____ Records for processing
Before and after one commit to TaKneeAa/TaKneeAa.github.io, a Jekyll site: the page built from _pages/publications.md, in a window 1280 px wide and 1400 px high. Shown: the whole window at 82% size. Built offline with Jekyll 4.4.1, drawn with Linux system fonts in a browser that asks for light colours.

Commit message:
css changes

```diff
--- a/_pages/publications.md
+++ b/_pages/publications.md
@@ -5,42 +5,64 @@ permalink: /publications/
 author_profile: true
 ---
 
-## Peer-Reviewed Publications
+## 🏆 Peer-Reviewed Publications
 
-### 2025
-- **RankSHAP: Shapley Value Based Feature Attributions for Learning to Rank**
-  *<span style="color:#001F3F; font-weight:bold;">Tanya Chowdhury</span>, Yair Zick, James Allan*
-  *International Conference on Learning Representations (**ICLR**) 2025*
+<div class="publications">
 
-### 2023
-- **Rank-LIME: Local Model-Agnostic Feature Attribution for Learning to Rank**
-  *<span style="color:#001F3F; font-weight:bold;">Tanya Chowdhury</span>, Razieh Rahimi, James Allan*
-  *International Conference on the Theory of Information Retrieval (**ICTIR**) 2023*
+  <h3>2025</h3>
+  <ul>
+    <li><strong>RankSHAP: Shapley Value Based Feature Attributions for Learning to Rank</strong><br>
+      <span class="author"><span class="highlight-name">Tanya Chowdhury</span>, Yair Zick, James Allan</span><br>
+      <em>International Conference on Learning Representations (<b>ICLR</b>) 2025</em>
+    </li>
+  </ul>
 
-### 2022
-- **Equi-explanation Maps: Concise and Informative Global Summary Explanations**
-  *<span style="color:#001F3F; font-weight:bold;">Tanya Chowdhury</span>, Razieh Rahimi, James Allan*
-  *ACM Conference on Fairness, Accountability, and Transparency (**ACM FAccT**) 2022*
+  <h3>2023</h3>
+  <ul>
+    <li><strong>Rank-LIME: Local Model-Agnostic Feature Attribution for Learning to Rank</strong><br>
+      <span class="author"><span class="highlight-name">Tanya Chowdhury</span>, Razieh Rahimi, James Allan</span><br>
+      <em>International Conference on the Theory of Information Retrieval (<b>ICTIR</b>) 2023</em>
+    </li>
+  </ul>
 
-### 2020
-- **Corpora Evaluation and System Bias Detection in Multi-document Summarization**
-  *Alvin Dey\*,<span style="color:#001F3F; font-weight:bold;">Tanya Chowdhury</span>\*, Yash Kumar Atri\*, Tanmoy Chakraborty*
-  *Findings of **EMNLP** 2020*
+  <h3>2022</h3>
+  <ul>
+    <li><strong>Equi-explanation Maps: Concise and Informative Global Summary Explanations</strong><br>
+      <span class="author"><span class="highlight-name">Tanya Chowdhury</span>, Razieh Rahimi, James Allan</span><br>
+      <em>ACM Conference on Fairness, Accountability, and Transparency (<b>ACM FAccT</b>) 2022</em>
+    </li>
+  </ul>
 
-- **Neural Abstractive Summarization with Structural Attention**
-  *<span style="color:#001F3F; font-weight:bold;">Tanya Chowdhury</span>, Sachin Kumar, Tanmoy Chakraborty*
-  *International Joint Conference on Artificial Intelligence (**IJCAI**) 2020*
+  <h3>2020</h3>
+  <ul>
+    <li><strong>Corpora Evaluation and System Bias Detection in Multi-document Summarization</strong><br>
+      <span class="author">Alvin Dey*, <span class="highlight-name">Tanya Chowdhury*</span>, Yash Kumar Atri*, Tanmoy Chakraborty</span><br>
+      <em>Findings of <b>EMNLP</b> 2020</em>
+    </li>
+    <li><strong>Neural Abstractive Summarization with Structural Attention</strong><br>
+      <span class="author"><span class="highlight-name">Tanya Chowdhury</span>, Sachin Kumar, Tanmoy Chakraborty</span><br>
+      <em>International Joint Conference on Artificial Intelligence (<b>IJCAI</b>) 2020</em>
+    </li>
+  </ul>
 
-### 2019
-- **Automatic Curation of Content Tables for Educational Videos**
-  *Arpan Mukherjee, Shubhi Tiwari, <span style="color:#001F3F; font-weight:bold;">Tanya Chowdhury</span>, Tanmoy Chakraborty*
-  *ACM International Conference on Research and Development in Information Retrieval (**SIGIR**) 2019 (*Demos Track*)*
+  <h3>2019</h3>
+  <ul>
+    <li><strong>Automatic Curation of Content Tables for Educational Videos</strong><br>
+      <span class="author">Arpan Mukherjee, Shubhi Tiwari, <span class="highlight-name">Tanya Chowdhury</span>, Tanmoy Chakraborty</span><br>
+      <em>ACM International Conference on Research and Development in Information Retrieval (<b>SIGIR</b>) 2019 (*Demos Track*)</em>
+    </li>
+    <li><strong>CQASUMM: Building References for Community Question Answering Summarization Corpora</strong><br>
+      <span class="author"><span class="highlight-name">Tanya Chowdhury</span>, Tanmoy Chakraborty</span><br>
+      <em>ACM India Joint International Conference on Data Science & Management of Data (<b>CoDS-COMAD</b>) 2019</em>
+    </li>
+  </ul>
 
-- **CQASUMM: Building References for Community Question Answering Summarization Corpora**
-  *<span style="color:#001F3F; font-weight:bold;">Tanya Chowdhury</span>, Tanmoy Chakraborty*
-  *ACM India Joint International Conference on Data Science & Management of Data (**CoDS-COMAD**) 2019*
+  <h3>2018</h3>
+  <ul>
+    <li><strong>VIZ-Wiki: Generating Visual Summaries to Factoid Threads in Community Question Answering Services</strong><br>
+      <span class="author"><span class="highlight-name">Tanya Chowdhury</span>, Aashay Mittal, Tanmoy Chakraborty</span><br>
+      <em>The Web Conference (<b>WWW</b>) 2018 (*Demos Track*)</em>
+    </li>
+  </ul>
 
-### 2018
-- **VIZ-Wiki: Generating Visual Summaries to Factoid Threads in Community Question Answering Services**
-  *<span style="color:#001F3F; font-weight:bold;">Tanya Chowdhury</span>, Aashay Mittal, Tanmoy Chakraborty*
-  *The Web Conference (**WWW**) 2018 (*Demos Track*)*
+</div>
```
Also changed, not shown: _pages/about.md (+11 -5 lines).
________
#### Directions:
The lines you need are those with the word "Atri"; list them from the entries.

#### Final answer:
-  *Alvin Dey\*,<span style="color:#001F3F; font-weight:bold;">Tanya Chowdhury</span>\*, Yash Kumar Atri\*, Tanmoy Chakraborty*
+      <span class="author">Alvin Dey*, <span class="highlight-name">Tanya Chowdhury*</span>, Yash Kumar Atri*, Tanmoy Chakraborty</span><br>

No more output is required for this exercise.